● WHAT YOU SHOULD DO: Write out all the records exactly, and keep any images out.
▼▼▼
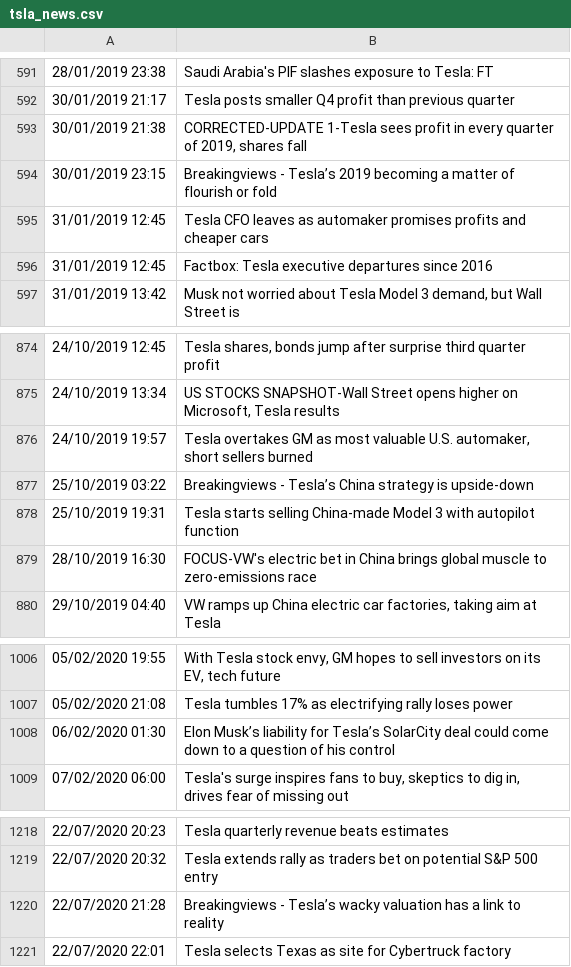
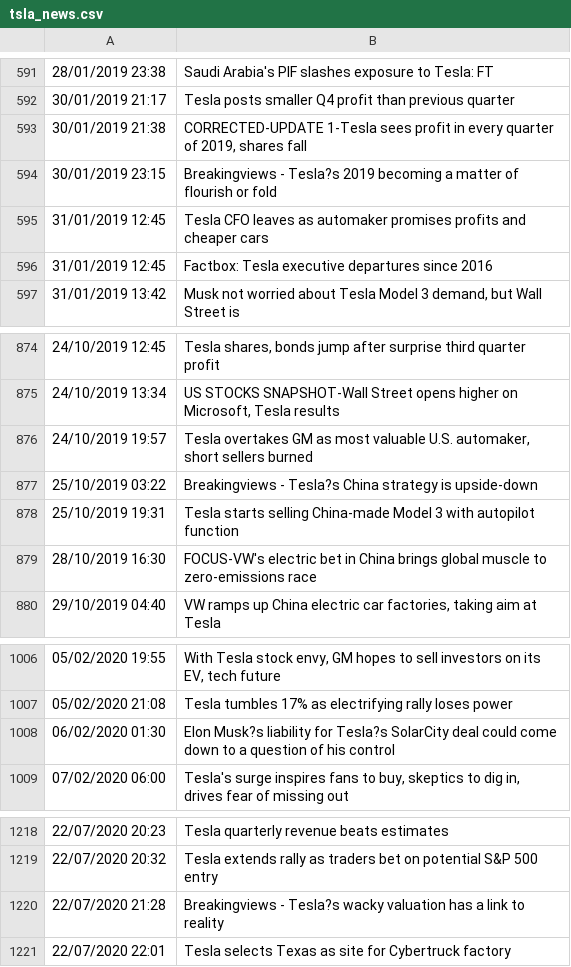
Before and after one commit to SoenkeSobott/stockalizer, a CSV file: data/files/TSLA/tsla_news.csv, drawn as a sheet; only a part is shown, gaps mark what is left out; the diff covers the shown part only; the diff names each change by its address in the sheet, - before the commit and + after, or states it on an @@ line.

```diff
--- a/data/files/TSLA/tsla_news.csv
+++ b/data/files/TSLA/tsla_news.csv
-B594: Breakingviews - Tesla’s 2019 becoming…
+B594: Breakingviews - Tesla?s 2019 becoming…
-B877: Breakingviews - Tesla’s China strategy…
+B877: Breakingviews - Tesla?s China strategy…
-B1008: Elon Musk’s liability for Tesla’s SolarCity deal…
+B1008: Elon Musk?s liability for Tesla?s SolarCity deal…
-B1220: Breakingviews - Tesla’s wacky valuation…
+B1220: Breakingviews - Tesla?s wacky valuation…
```
Also changed, not shown: 13 edited cells elsewhere in this file, data/files/ORCL/orcl_news.csv, 4 other files.
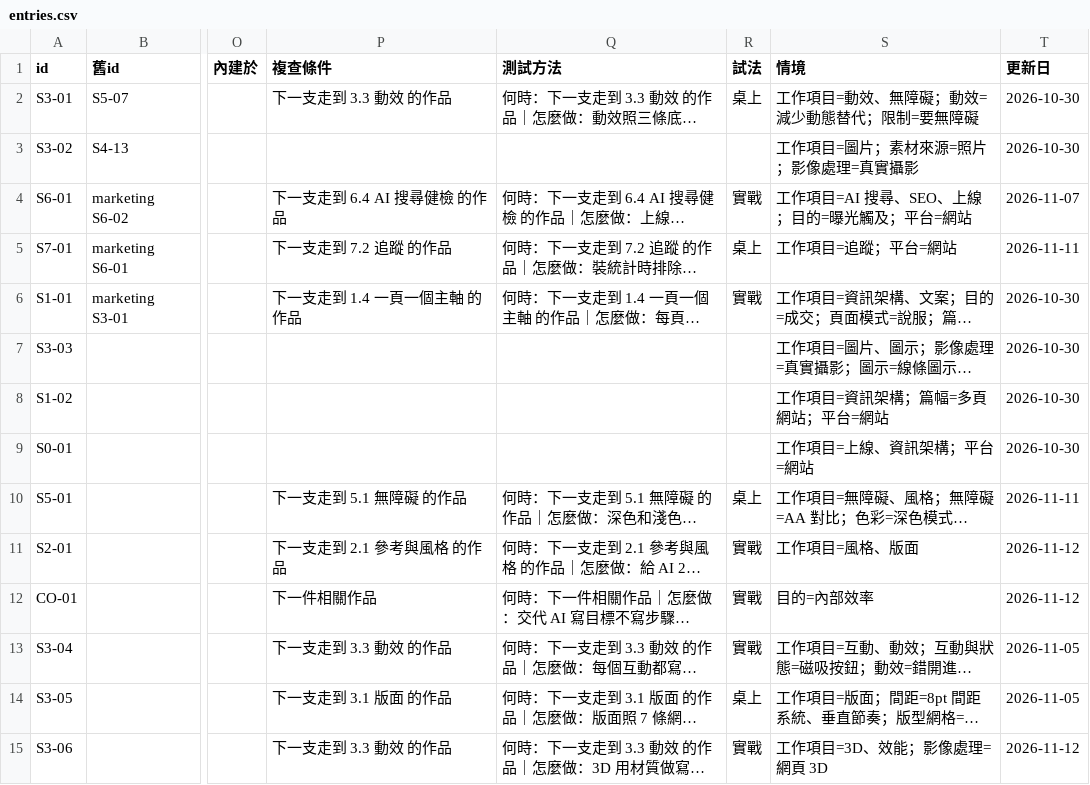
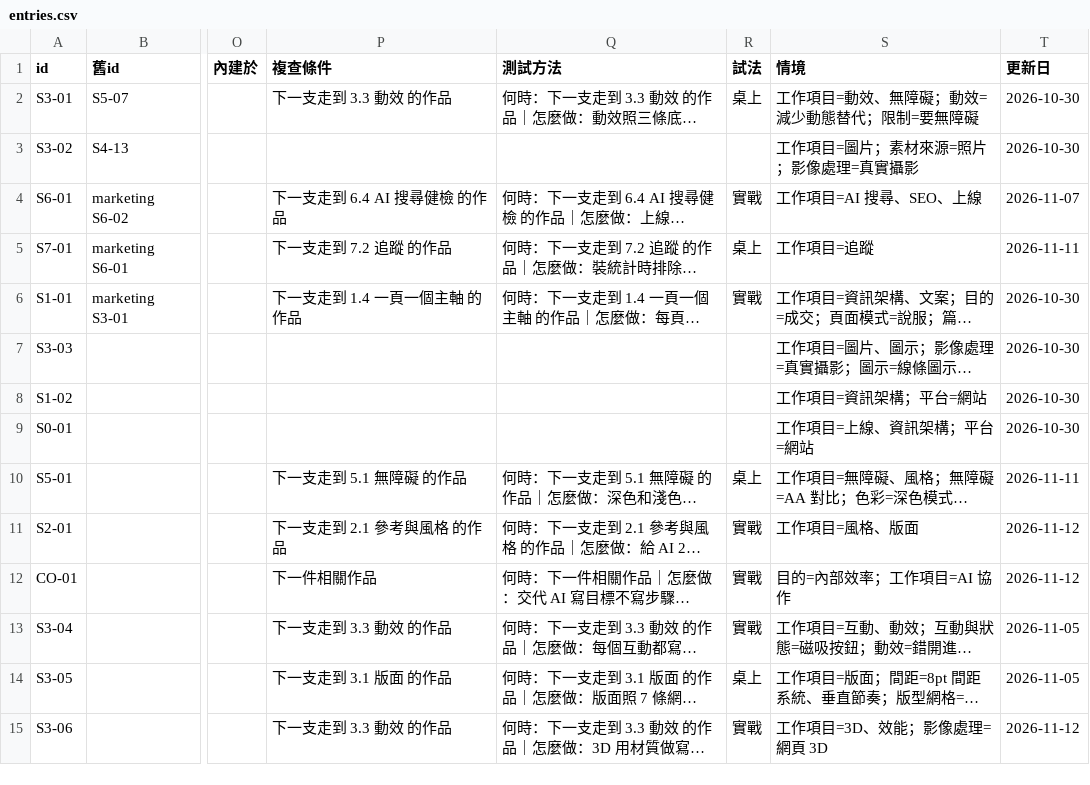
Before and after one commit to mick3412/web-playbook, a CSV file: data/entries.csv, drawn as a sheet; only a part is shown, gaps mark what is left out; long unchanged cells end in …; the diff covers the shown part only; the diff names each change by its address in the sheet, - before the commit and + after, or states it on an @@ line.

```diff
--- a/data/entries.csv
+++ b/data/entries.csv
-S4 (情境): 工作項目=AI 搜尋、SEO、上線；目的=曝光觸及；平台=網站
+S4 (情境): 工作項目=AI 搜尋、SEO、上線
-S5 (情境): 工作項目=追蹤；平台=網站
+S5 (情境): 工作項目=追蹤
-S8 (情境): 工作項目=資訊架構；篇幅=多頁網站；平台=網站
+S8 (情境): 工作項目=資訊架構；平台=網站
-S12 (情境): 目的=內部效率
+S12 (情境): 目的=內部效率；工作項目=AI 協作
```
Also changed, not shown: 5 edited cells elsewhere in this file, data/tools.csv, 6 other files.
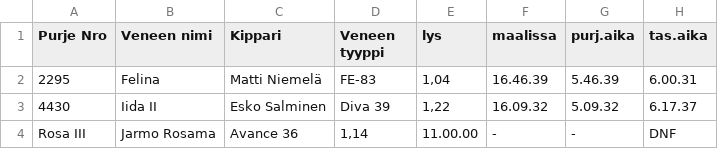
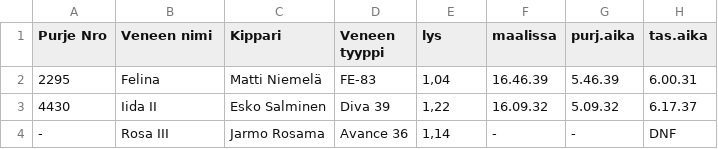
Before and after one commit to samhol/test.raisionveneseura.fi, a CSV file: purjehduskilpailut/2011/hirsiluoto.csv, drawn as a sheet.

```diff
--- a/purjehduskilpailut/2011/hirsiluoto.csv
+++ b/purjehduskilpailut/2011/hirsiluoto.csv
@@ -3,2 +3,2 @@ Purje Nro,Veneen nimi,Kippari,Veneen tyyppi,lys,maalissa,purj.aika,tas.aika
 4430,Iida II,Esko Salminen,Diva 39,"1,22",16.09.32,5.09.32,6.17.37
-Rosa III,Jarmo Rosama,Avance 36,"1,14",11.00.00,-,-,DNF
+-,Rosa III,Jarmo Rosama,Avance 36,"1,14",-,-,DNF
```
Also changed, not shown: 49 other files.
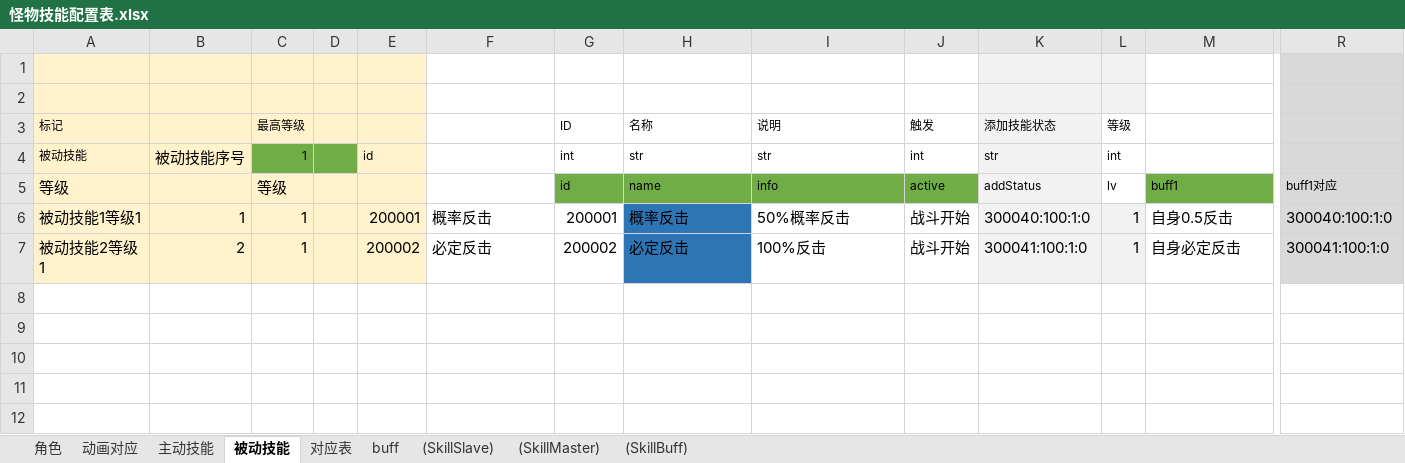
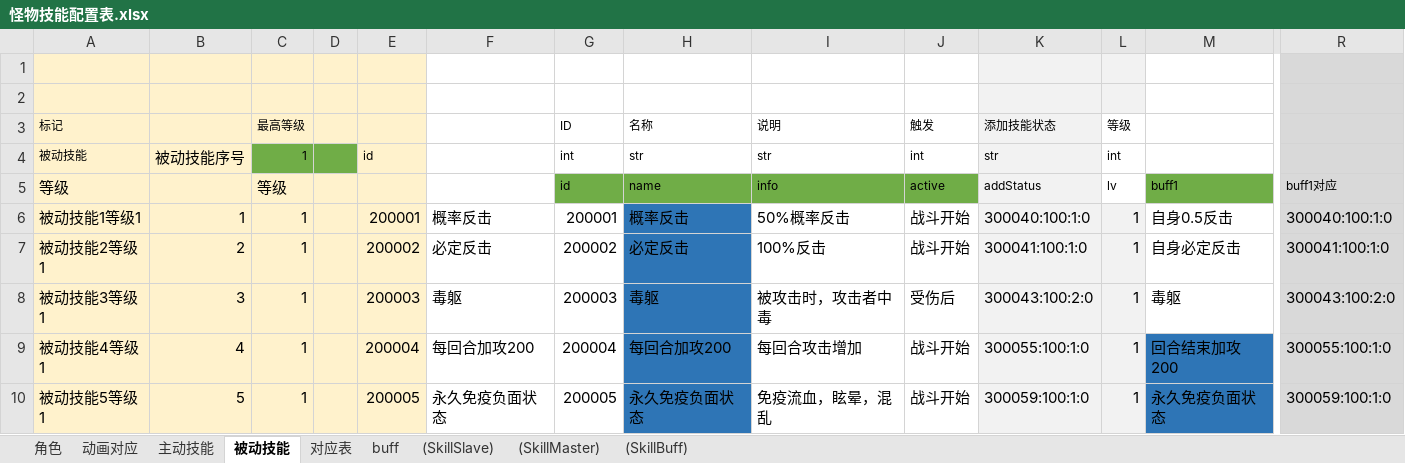
Before and after one commit to zhr277706781/XHCY, an Excel workbook: 辅助总表/技能配置表/怪物技能配置表.xlsx, sheet 被动技能, drawn as a sheet; only a part is shown, gaps mark what is left out; values as stored, in another font and other column widths than the file's, no borders; rows hold the shown columns only; the diff names each change by its address in the sheet, - before the commit and + after, or states it on an @@ line.

```diff
--- a/辅助总表/技能配置表/怪物技能配置表.xlsx (sheet 被动技能)
+++ b/辅助总表/技能配置表/怪物技能配置表.xlsx (sheet 被动技能)
+row 8: 被动技能3等级1 | 3 | 1 |  | 200003 | 毒躯 | 200003 | 毒躯 | 被攻击时，攻击者中毒 | 受伤后 | 300043:100:2:0 | 1 | 毒躯 | 300043:100:2:0
+row 9: 被动技能4等级1 | 4 | 1 |  | 200004 | 每回合加攻200 | 200004 | 每回合加攻200 | 每回合攻击增加 | 战斗开始 | 300055:100:1:0 | 1 | 回合结束加攻200 | 300055:100:1:0
+row 10: 被动技能5等级1 | 5 | 1 |  | 200005 | 永久免疫负面状态 | 200005 | 永久免疫负面状态 | 免疫流血，眩晕，混乱 | 战斗开始 | 300059:100:1:0 | 1 | 永久免疫负面状态 | 300059:100:1:0
```
Also changed, not shown: sheet (SkillMaster), sheet 主动技能, sheet (SkillBuff), sheet buff, sheet 角色, sheet (SkillSlave), hidden cells, 辅助总表/奖励配置辅助表/挖矿奖励辅助表.xlsx, 辅助总表/战斗配置辅助表/世界boss战斗配置辅助表.xlsx, 45 other files.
▲▲▲
● WRITTEN RESPONSE:
Before and after one commit to SoenkeSobott/stockalizer, a CSV file: data/files/TSLA/tsla_news.csv, drawn as a sheet; only a part is shown, gaps mark what is left out; the diff covers the shown part only; the diff names each change by its address in the sheet, - before the commit and + after, or states it on an @@ line.

```diff
--- a/data/files/TSLA/tsla_news.csv
+++ b/data/files/TSLA/tsla_news.csv
-B594: Breakingviews - Tesla’s 2019 becoming…
+B594: Breakingviews - Tesla?s 2019 becoming…
-B877: Breakingviews - Tesla’s China strategy…
+B877: Breakingviews - Tesla?s China strategy…
-B1008: Elon Musk’s liability for Tesla’s SolarCity deal…
+B1008: Elon Musk?s liability for Tesla?s SolarCity deal…
-B1220: Breakingviews - Tesla’s wacky valuation…
+B1220: Breakingviews - Tesla?s wacky valuation…
```
Also changed, not shown: 13 edited cells elsewhere in this file, data/files/ORCL/orcl_news.csv, 4 other files.
Before and after one commit to mick3412/web-playbook, a CSV file: data/entries.csv, drawn as a sheet; only a part is shown, gaps mark what is left out; long unchanged cells end in …; the diff covers the shown part only; the diff names each change by its address in the sheet, - before the commit and + after, or states it on an @@ line.

```diff
--- a/data/entries.csv
+++ b/data/entries.csv
-S4 (情境): 工作項目=AI 搜尋、SEO、上線；目的=曝光觸及；平台=網站
+S4 (情境): 工作項目=AI 搜尋、SEO、上線
-S5 (情境): 工作項目=追蹤；平台=網站
+S5 (情境): 工作項目=追蹤
-S8 (情境): 工作項目=資訊架構；篇幅=多頁網站；平台=網站
+S8 (情境): 工作項目=資訊架構；平台=網站
-S12 (情境): 目的=內部效率
+S12 (情境): 目的=內部效率；工作項目=AI 協作
```
Also changed, not shown: 5 edited cells elsewhere in this file, data/tools.csv, 6 other files.
Before and after one commit to samhol/test.raisionveneseura.fi, a CSV file: purjehduskilpailut/2011/hirsiluoto.csv, drawn as a sheet.

```diff
--- a/purjehduskilpailut/2011/hirsiluoto.csv
+++ b/purjehduskilpailut/2011/hirsiluoto.csv
@@ -3,2 +3,2 @@ Purje Nro,Veneen nimi,Kippari,Veneen tyyppi,lys,maalissa,purj.aika,tas.aika
 4430,Iida II,Esko Salminen,Diva 39,"1,22",16.09.32,5.09.32,6.17.37
-Rosa III,Jarmo Rosama,Avance 36,"1,14",11.00.00,-,-,DNF
+-,Rosa III,Jarmo Rosama,Avance 36,"1,14",-,-,DNF
```
Also changed, not shown: 49 other files.
Before and after one commit to zhr277706781/XHCY, an Excel workbook: 辅助总表/技能配置表/怪物技能配置表.xlsx, sheet 被动技能, drawn as a sheet; only a part is shown, gaps mark what is left out; values as stored, in another font and other column widths than the file's, no borders; rows hold the shown columns only; the diff names each change by its address in the sheet, - before the commit and + after, or states it on an @@ line.

```diff
--- a/辅助总表/技能配置表/怪物技能配置表.xlsx (sheet 被动技能)
+++ b/辅助总表/技能配置表/怪物技能配置表.xlsx (sheet 被动技能)
+row 8: 被动技能3等级1 | 3 | 1 |  | 200003 | 毒躯 | 200003 | 毒躯 | 被攻击时，攻击者中毒 | 受伤后 | 300043:100:2:0 | 1 | 毒躯 | 300043:100:2:0
+row 9: 被动技能4等级1 | 4 | 1 |  | 200004 | 每回合加攻200 | 200004 | 每回合加攻200 | 每回合攻击增加 | 战斗开始 | 300055:100:1:0 | 1 | 回合结束加攻200 | 300055:100:1:0
+row 10: 被动技能5等级1 | 5 | 1 |  | 200005 | 永久免疫负面状态 | 200005 | 永久免疫负面状态 | 免疫流血，眩晕，混乱 | 战斗开始 | 300059:100:1:0 | 1 | 永久免疫负面状态 | 300059:100:1:0
```
Also changed, not shown: sheet (SkillMaster), sheet 主动技能, sheet (SkillBuff), sheet buff, sheet 角色, sheet (SkillSlave), hidden cells, 辅助总表/奖励配置辅助表/挖矿奖励辅助表.xlsx, 辅助总表/战斗配置辅助表/世界boss战斗配置辅助表.xlsx, 45 other files.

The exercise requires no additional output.